Typical steps in a neural network modeling study are the definition of a particular cognitive phenomenon, the creation and definition of the network model by specifying the neural architecture, activation functions and the learning rules. One then sets out to test
how well the network model matches up with the phenomenon, and to the extent that it does and is parsimonious, and has neural plausibility, it is a good model.
It is then not difficult to imagine how we can do the same thing with the brain by treating it as a neural model that's already built, and we're just trying to discover its architecture, its activation functions and its learning rules. Thus, we run the brain through simulations, observe the input and resulting output, and hypothesize the parameters that led to the observation.

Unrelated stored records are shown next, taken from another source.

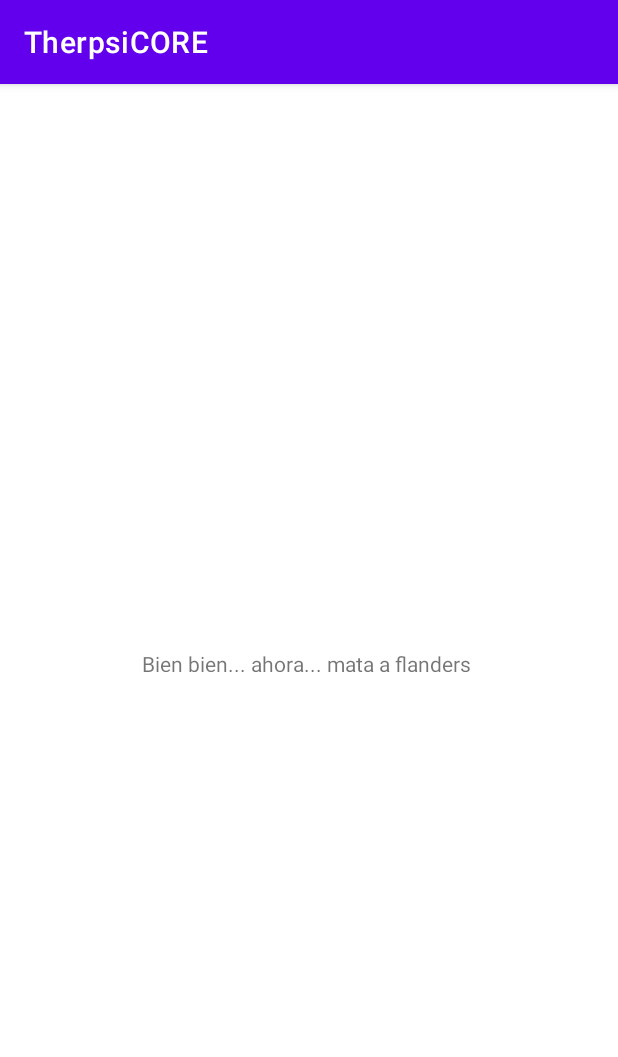
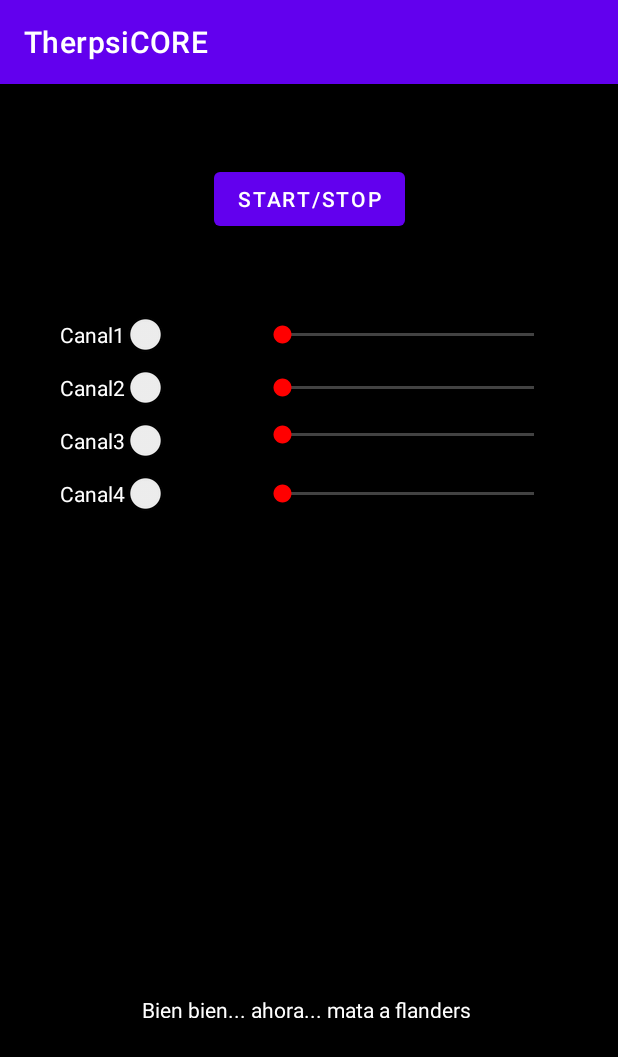
Before and after one commit to Korhyu/App_Android, an Android app: the screen it shows after launch (AudioActivity), after a tap on "PRUEBA", on a phone screen of 412 x 824 dp. Shown: the top 1057 px of the screen. Run offline under Robolectric (Android 15) with nearby library versions, the phone set to English and light mode, and no system bars.

Commit message:
Agregado de controles segunda actividad

```diff
--- a/app/src/main/java/com/example/therpsicore/MainActivity.kt
+++ b/app/src/main/java/com/example/therpsicore/MainActivity.kt
@@ -10,9 +10,9 @@ class MainActivity : AppCompatActivity() {
         super.onCreate(savedInstanceState)
         setContentView(R.layout.activity_main)
 
-        val button_test = findViewById<Button>(R.id.button_test)
+        val button_prueba = findViewById<Button>(R.id.button_prueba)
 
-        button_test.setOnClickListener{
+        button_prueba.setOnClickListener{
             val intent = Intent(this, AudioActivity::class.java)
             startActivity(intent)
         }
--- a/app/src/main/res/layout/activity_audio.xml
+++ b/app/src/main/res/layout/activity_audio.xml
@@ -4,15 +4,155 @@
     xmlns:tools="http://schemas.android.com/tools"
     android:layout_width="match_parent"
     android:layout_height="match_parent"
+    android:background="@color/negro"
     tools:context=".AudioActivity">
+
+    <androidx.constraintlayout.widget.Guideline
+        android:id="@+id/guideline1"
+        android:layout_width="wrap_content"
+        android:layout_height="wrap_content"
+        android:orientation="horizontal"
+        app:layout_constraintGuide_percent="0.1" />
+
+    <androidx.constraintlayout.widget.Guideline
+        android:id="@+id/guideline2"
+        android:layout_width="wrap_content"
+        android:layout_height="wrap_content"
+        android:orientation="horizontal"
+        app:layout_constraintGuide_percent="0.2" />
+
+    <androidx.constraintlayout.widget.Guideline
+        android:id="@+id/guideline3"
+        android:layout_width="wrap_content"
+        android:layout_height="wrap_content"
+        android:orientation="horizontal"
+        app:layout_constraintGuide_percent="0.8" />
+
+    <Button
+        android:id="@+id/button_ss"
+        android:layout_width="wrap_content"
+        android:layout_height="wrap_content"
+        android:text="Start/Stop"
+        app:layout_constraintBottom_toTopOf="@+id/guideline1"
+        app:layout_constraintEnd_toStartOf="@+id/button_test"
+        app:layout_constraintHorizontal_bias="0.5"
+        app:layout_constraintStart_toStartOf="parent"
+        app:layout_constraintTop_toTopOf="@+id/guideline1" />
+
+
+    <Button
+        android:id="@+id/button_test"
+        android:layout_width="wrap_content"
+        android:layout_height="wrap_content"
+        android:layout_marginStart="12dp"
+        android:text="test"
+        android:visibility="gone"
+        app:layout_constraintBottom_toTopOf="@+id/guideline1"
+        app:layout_constraintEnd_toEndOf="parent"
+        app:layout_constraintHorizontal_bias="0.5"
+        app:layout_constraintStart_toEndOf="@+id/button_ss"
+        app:layout_constraintTop_toTopOf="@+id/guideline1"
+        tools:visibility="visible" />
+
+
+    <Switch
+        android:id="@+id/switch_ch1"
+        android:layout_width="wrap_content"
+        android:layout_height="wrap_content"
+        android:background="@color/negro"
+        android:text="Canal1"
+        android:textColor="@color/blanco"
+        app:layout_constraintEnd_toStartOf="@+id/vol_ch1"
+        app:layout_constraintStart_toStartOf="parent"
+        app:layout_constraintTop_toTopOf="@+id/guideline2"  />
+
+    <SeekBar
+        android:id="@+id/vol_ch1"
+        android:layout_width="200dp"
+        android:layout_height="20dp"
+        android:progressBackgroundTint="@color/blanco"
+        android:thumbTint="@color/color1"
+        app:layout_constraintBottom_toBottomOf="@+id/switch_ch1"
+        app:layout_constraintEnd_toEndOf="parent"
+        app:layout_constraintHorizontal_bias="0.5"
+        app:layout_constraintStart_toEndOf="@+id/switch_ch1"
+        app:layout_constraintTop_toTopOf="@+id/switch_ch1" />
+
+    <Switch
+        android:id="@+id/switch_ch2"
+        android:layout_width="wrap_content"
+        android:layout_height="wrap_content"
+        android:layout_marginTop="8dp"
+        android:background="@color/negro"
+        android:text="Canal2"
+        android:textColor="@color/blanco"
+        app:layout_constraintStart_toStartOf="@+id/switch_ch1"
+        app:layout_constraintTop_toBottomOf="@+id/switch_ch1" />
+
+    <SeekBar
+        android:id="@+id/vol_ch2"
+        android:layout_width="200dp"
+        android:layout_height="20dp"
+        android:progressBackgroundTint="@color/blanco"
+        android:thumbTint="@color/color1"
+        app:layout_constraintBottom_toBottomOf="@+id/switch_ch2"
+        app:layout_constraintStart_toStartOf="@+id/vol_ch1"
+        app:layout_constraintTop_toTopOf="@+id/switch_ch2" />
+
+    <Switch
+        android:id="@+id/switch_ch3"
+        android:layout_width="wrap_content"
+        android:layout_height="wrap_content"
+        android:layout_marginTop="8dp"
+        android:background="@color/negro"
+        android:text="Canal3"
+        android:textColor="@color/blanco"
+        app:layout_constraintStart_toStartOf="@+id/switch_ch1"
+        app:layout_constraintTop_toBottomOf="@+id/switch_ch2" />
+
+    <SeekBar
+        android:id="@+id/vol_ch3"
+        android:layout_width="200dp"
+        android:layout_height="20dp"
+        android:layout_marginBottom="7dp"
+        android:progressBackgroundTint="@color/blanco"
+        android:thumbTint="@color/color1"
+        app:layout_constraintBottom_toBottomOf="@+id/switch_ch3"
+        app:layout_constraintStart_toStartOf="@+id/vol_ch1"
+        app:layout_constraintTop_toTopOf="@+id/switch_ch3"  />
+
+    <Switch
+        android:id="@+id/switch_ch4"
+        android:layout_width="wrap_content"
+        android:layout_height="wrap_content"
+        android:layout_marginTop="8dp"
+        android:background="@color/negro"
+        android:text="Canal4"
+        android:textColor="@color/blanco"
+        app:layout_constraintStart_toStartOf="@+id/switch_ch1"
+        app:layout_constraintTop_toBottomOf="@+id/switch_ch3"  />
+
+    <SeekBar
+        android:id="@+id/vol_ch4"
+        android:layout_width="200dp"
+        android:layout_height="20dp"
+        android:progressBackgroundTint="@color/blanco"
+        android:thumbTint="@color/color1"
+        app:layout_constraintBottom_toBottomOf="@+id/switch_ch4"
+        app:layout_constraintStart_toStartOf="@+id/vol_ch1"
+        app:layout_constraintTop_toTopOf="@+id/switch_ch4" />
+
 
     <TextView
         android:id="@+id/textView"
         android:layout_width="223dp"
         android:layout_height="15dp"
+        android:background="@color/negro"
+        android:textColor="@color/blanco"
         android:text="Bien bien... ahora... mata a flanders"
-        app:layout_constraintBottom_toBottomOf="parent"
+        app:layout_constraintBottom_toTopOf="@+id/guideline3"
         app:layout_constraintEnd_toEndOf="parent"
         app:layout_constraintStart_toStartOf="parent"
-        app:layout_constraintTop_toTopOf="parent" />
+        app:layout_constraintTop_toTopOf="@+id/guideline3"
+        app:layout_constraintVertical_bias="0.229" />
 </androidx.constraintlayout.widget.ConstraintLayout>
--- a/app/src/main/res/layout/activity_main.xml
+++ b/app/src/main/res/layout/activity_main.xml
@@ -20,13 +20,13 @@
         android:text="Actividad 1"
         android:textColor="@color/blanco"
         android:visibility="gone"
-        app:layout_constraintBottom_toTopOf="@+id/button_test"
+        app:layout_constraintBottom_toTopOf="@+id/button_prueba"
         app:layout_constraintEnd_toEndOf="parent"
         app:layout_constraintStart_toStartOf="parent"
         app:layout_constraintTop_toBottomOf="@+id/checkBox2" />
 
     <Button
-        android:id="@+id/button_test"
+        android:id="@+id/button_prueba"
         android:layout_width="wrap_content"
         android:layout_height="wrap_content"
         android:layout_marginBottom="216dp"
@@ -53,7 +53,7 @@
         android:layout_marginTop="32dp"
         android:text="Buscando red"
         android:textColor="@color/blanco"
-        android:textSize="24dp"
+        android:textSize="24sp"
         app:layout_constraintEnd_toEndOf="parent"
         app:layout_constraintStart_toStartOf="parent"
         app:layout_constraintTop_toBottomOf="@+id/progressBar"
@@ -66,7 +66,7 @@
         android:layout_marginTop="32dp"
         android:text="Actualizando info"
         android:textColor="@color/blanco"
-        android:textSize="24dp"
+        android:textSize="24sp"
         app:layout_constraintEnd_toEndOf="parent"
         app:layout_constraintStart_toStartOf="parent"
         app:layout_constraintTop_toBottomOf="@+id/checkBox" />
```
Also changed, not shown: 1 other file.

We can then reverse engineer these parameters into the model (which is what we do anyway), and again, test how good the model is.